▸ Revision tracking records
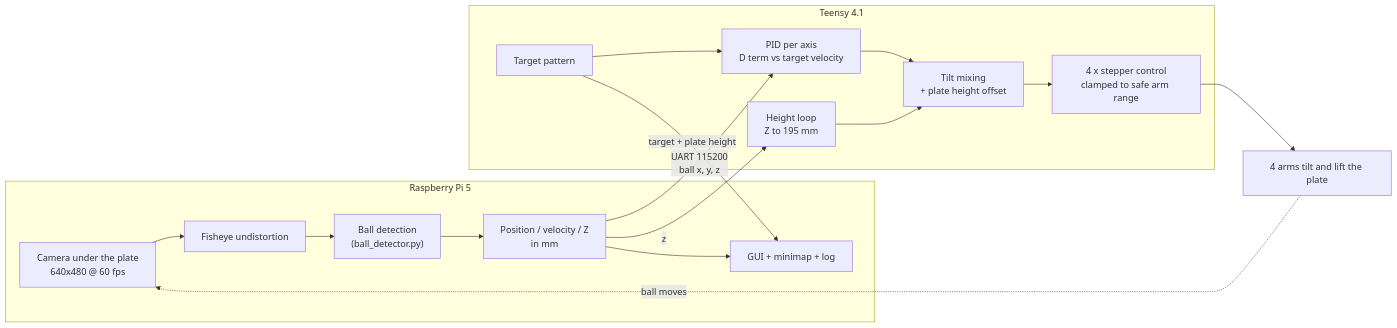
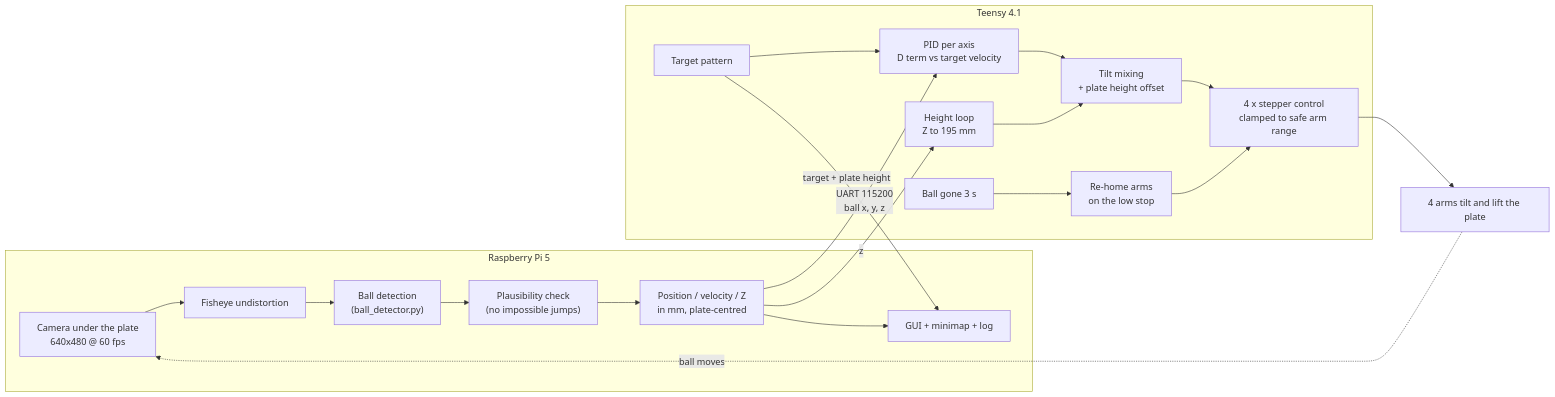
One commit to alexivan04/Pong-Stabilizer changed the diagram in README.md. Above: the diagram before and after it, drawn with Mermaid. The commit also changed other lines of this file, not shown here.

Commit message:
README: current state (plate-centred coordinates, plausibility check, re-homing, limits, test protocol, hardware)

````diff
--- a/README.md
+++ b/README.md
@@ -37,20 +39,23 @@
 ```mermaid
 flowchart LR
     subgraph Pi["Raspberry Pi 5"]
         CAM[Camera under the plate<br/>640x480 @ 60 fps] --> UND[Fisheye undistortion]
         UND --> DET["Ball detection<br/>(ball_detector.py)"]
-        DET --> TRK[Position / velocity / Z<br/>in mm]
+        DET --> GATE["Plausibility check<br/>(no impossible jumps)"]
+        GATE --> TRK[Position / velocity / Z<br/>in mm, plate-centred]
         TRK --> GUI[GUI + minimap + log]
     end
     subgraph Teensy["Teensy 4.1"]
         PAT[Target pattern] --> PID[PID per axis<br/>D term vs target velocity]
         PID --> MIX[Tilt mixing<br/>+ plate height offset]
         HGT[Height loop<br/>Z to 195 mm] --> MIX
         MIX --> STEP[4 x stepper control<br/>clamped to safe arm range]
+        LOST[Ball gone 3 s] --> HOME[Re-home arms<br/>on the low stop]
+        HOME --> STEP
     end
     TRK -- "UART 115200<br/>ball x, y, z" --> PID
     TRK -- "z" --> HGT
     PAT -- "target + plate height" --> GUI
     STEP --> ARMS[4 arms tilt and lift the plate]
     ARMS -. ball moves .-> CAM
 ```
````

▸ WORK REQUIRED
Report every line above that has the string "README" in it.

▸ TASK RESPONSE
One commit to alexivan04/Pong-Stabilizer changed the diagram in README.md. Above: the diagram before and after it, drawn with Mermaid. The commit also changed other lines of this file, not shown here.
README: current state (plate-centred coordinates, plausibility check, re-homing, limits, test protocol, hardware)
--- a/README.md
+++ b/README.md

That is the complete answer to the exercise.